Introduce Sales Process in Your Salesforce Training Plan
Now let’s get to the CRM system part. CRM systems, like Salesforce.com are tools that you use to automate some of the tasks you do during the sales process. Think of it like this, for writers – paper and a pen are tools. They still need to think of the story and write it down, the paper and pen simply help to record their thoughts.
Here’s the thing. If you don’t have a defined sales process and you have a CRM system, well my friend, you’re in a world of hurt. You’ve got contacts, and notes, and opportunities, but no way to organize activities around how you’re supposed to use them. These are tools. Without a process, systematic knowledge of how to sell, they’re not much use. By the way, a big component of any of our Salesforce Training plans includes a significant amount of time to develop and refine your sales process.
The Sales Process With CRM
Now let’s marry the two together – sales process and salesforce.com. Now we’ve got a winning team, and we are in great shape to roll out Salesforce Training.

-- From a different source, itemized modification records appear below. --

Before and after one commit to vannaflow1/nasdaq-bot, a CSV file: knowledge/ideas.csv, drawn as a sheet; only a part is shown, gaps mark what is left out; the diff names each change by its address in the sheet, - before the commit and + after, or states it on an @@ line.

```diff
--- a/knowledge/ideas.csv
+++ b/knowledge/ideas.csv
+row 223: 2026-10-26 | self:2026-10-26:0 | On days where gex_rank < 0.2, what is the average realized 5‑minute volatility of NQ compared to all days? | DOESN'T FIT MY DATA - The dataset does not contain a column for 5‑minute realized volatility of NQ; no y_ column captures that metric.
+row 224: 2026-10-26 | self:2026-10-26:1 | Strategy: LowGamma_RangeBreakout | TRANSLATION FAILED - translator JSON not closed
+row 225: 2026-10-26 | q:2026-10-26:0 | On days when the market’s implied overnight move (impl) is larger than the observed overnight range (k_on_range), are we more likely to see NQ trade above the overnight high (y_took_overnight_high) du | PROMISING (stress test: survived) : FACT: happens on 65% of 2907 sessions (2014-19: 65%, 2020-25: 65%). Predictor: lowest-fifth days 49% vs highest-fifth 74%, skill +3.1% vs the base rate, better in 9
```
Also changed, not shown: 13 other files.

Here’s how it works.
- You’re going to visit an account – when you log an “Intro Visit” note in the system, the status of the Prospect Account automatically changes to “assessment”.

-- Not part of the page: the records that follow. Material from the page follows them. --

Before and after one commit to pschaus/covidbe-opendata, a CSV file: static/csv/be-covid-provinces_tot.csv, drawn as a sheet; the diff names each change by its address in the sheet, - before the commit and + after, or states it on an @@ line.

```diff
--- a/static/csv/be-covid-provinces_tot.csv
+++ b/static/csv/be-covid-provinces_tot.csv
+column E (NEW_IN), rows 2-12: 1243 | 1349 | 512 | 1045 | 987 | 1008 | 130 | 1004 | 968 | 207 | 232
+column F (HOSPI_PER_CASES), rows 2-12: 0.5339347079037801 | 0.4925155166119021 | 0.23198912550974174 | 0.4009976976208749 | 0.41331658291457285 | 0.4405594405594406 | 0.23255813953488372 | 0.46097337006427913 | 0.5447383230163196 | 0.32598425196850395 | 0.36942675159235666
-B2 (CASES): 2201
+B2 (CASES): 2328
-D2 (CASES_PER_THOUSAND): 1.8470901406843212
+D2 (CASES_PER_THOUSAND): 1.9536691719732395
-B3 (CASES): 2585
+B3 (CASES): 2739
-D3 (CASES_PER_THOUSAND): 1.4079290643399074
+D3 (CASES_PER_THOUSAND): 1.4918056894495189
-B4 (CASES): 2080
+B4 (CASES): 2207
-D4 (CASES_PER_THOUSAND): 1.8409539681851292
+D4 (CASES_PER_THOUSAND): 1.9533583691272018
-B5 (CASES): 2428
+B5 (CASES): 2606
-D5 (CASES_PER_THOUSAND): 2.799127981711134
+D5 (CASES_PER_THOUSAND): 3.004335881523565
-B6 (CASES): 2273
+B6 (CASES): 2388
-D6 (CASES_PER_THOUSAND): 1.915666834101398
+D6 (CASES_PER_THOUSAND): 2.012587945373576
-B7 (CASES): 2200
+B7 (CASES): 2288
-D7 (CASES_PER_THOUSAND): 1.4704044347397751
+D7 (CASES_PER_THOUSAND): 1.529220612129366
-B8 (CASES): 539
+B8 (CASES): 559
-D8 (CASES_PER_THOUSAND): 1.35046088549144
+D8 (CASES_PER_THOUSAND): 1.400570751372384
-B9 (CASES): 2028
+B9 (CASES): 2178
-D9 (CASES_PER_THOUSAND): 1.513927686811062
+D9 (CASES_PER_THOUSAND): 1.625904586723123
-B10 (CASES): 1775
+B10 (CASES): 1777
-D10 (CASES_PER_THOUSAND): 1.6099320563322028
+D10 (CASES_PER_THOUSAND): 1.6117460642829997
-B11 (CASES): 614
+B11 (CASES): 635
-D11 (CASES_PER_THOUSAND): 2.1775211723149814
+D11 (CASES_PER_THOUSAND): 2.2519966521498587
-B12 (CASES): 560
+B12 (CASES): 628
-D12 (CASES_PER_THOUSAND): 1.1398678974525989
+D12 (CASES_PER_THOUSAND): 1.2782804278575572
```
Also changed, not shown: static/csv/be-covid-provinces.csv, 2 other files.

- The client fits the basic criteria, so you open an Opportunity for this Account. You call the client to set an appointment to show your products, and log the appointment in your SalesForce.com calendar. This activity automatically updates the Opportunity status to “Demo”.

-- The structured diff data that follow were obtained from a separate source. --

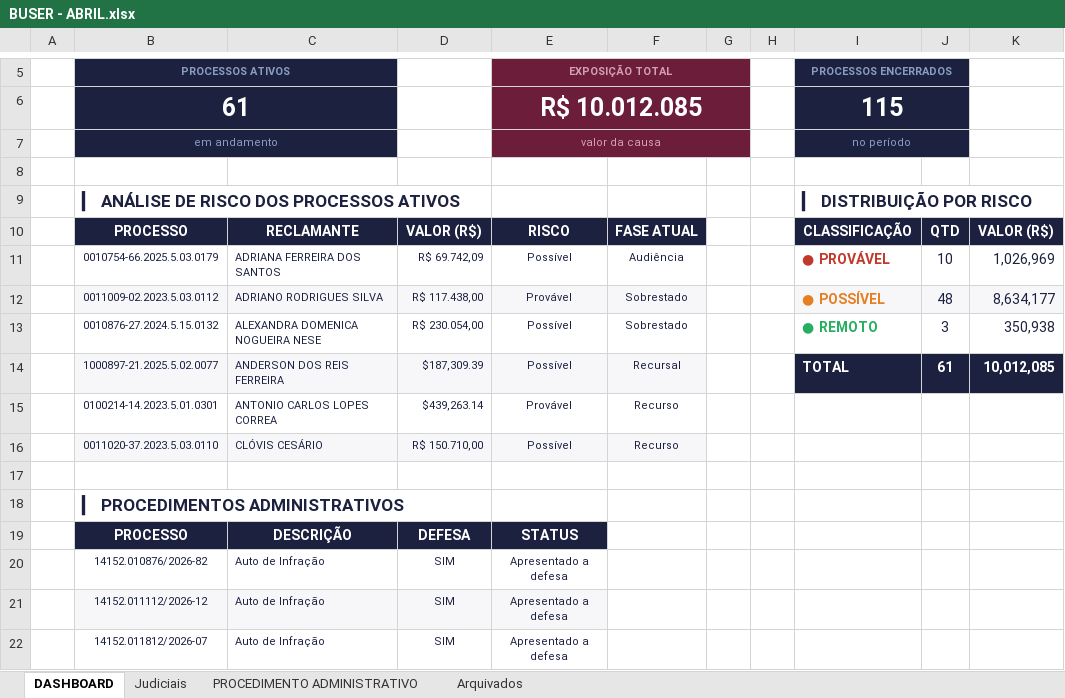
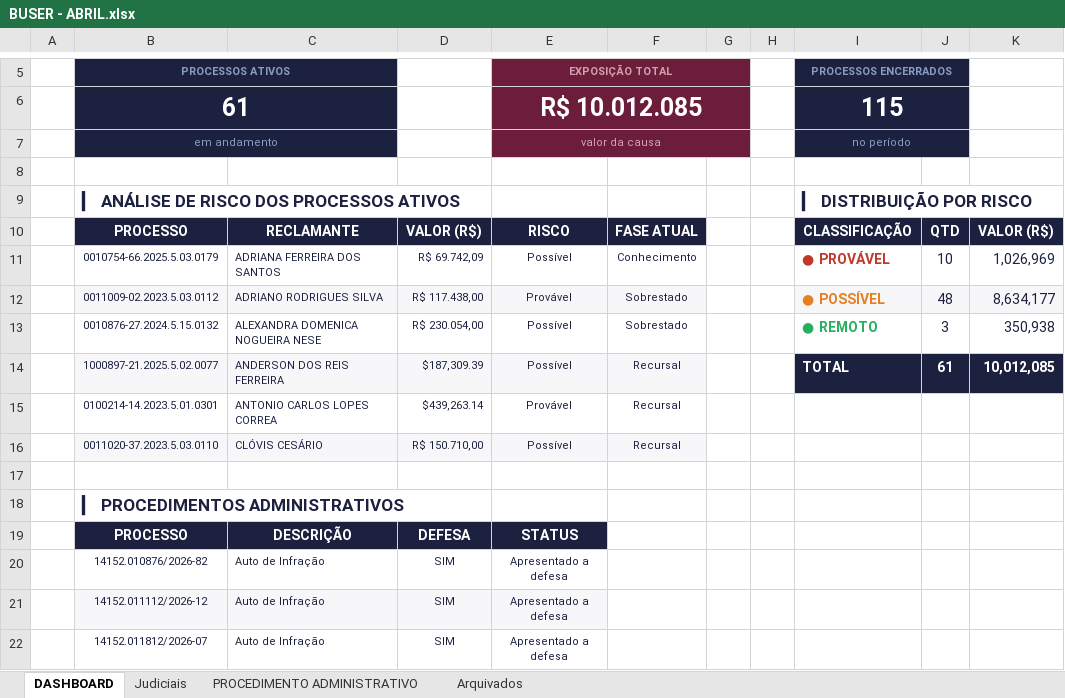
Before and after one commit to samany-cutrim/falaw, an Excel workbook: BUSER - ABRIL.xlsx, sheet DASHBOARD, drawn as a sheet; only a part is shown, gaps mark what is left out; values as stored, in another font and other column widths than the file's, no borders; charts and pictures not drawn; the diff names each change by its address in the sheet, - before the commit and + after, or states it on an @@ line.

```diff
--- a/BUSER - ABRIL.xlsx (sheet DASHBOARD)
+++ b/BUSER - ABRIL.xlsx (sheet DASHBOARD)
-F11: Audiência
+F11: Conhecimento
-F15:F16: Recurso
+F15:F16: Recursal
```
Also changed, not shown: sheet Judiciais, 1 other file.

- The system automatically sends an email to the prospect confirming the appointment and a reminder email one day before the appointment.
- Your boss checks how much business you’re bringing in by running a report by opportunity status. He may call to confirm, but the call is shorter since he has all that info available at his fingertips.
- The appointment goes great! You email a contract to the client. They sign it and send it back via fax. The fax automatically uploads the contract in Salesforce and attaches it to the Opportunity and Account. The fax triggers an automatic update to the opportunity status to “Closed-Won”.
- Your contract group processes the contract and approves the paperwork, triggers a “thank you for your business” email to the client. You get a Salesforce.com notification that the deal is accepted. You call the client to add a personal thanks. You generate your own report to check against the commission report to make sure your paid for all your Closed-Won deals.
Salesforce.com makes it easier to get a top performance out of your sales process. The right tools make a big difference. You can even customize your process to match a specific commercial selling process. Fill in Blue Sheets for each Opportunity. Access your Call Plan before each call. You can customize Saleforce.com to specific methodologies without apps, but here are some that make customization a bit easier.
SalesForce Training is North America’s premier salesforce training company, focusing on Salesforce.com training, support, and implementation, as well as soft skills training in all areas of tactical selling, strategic selling, territory management and coaching skills for sales managers.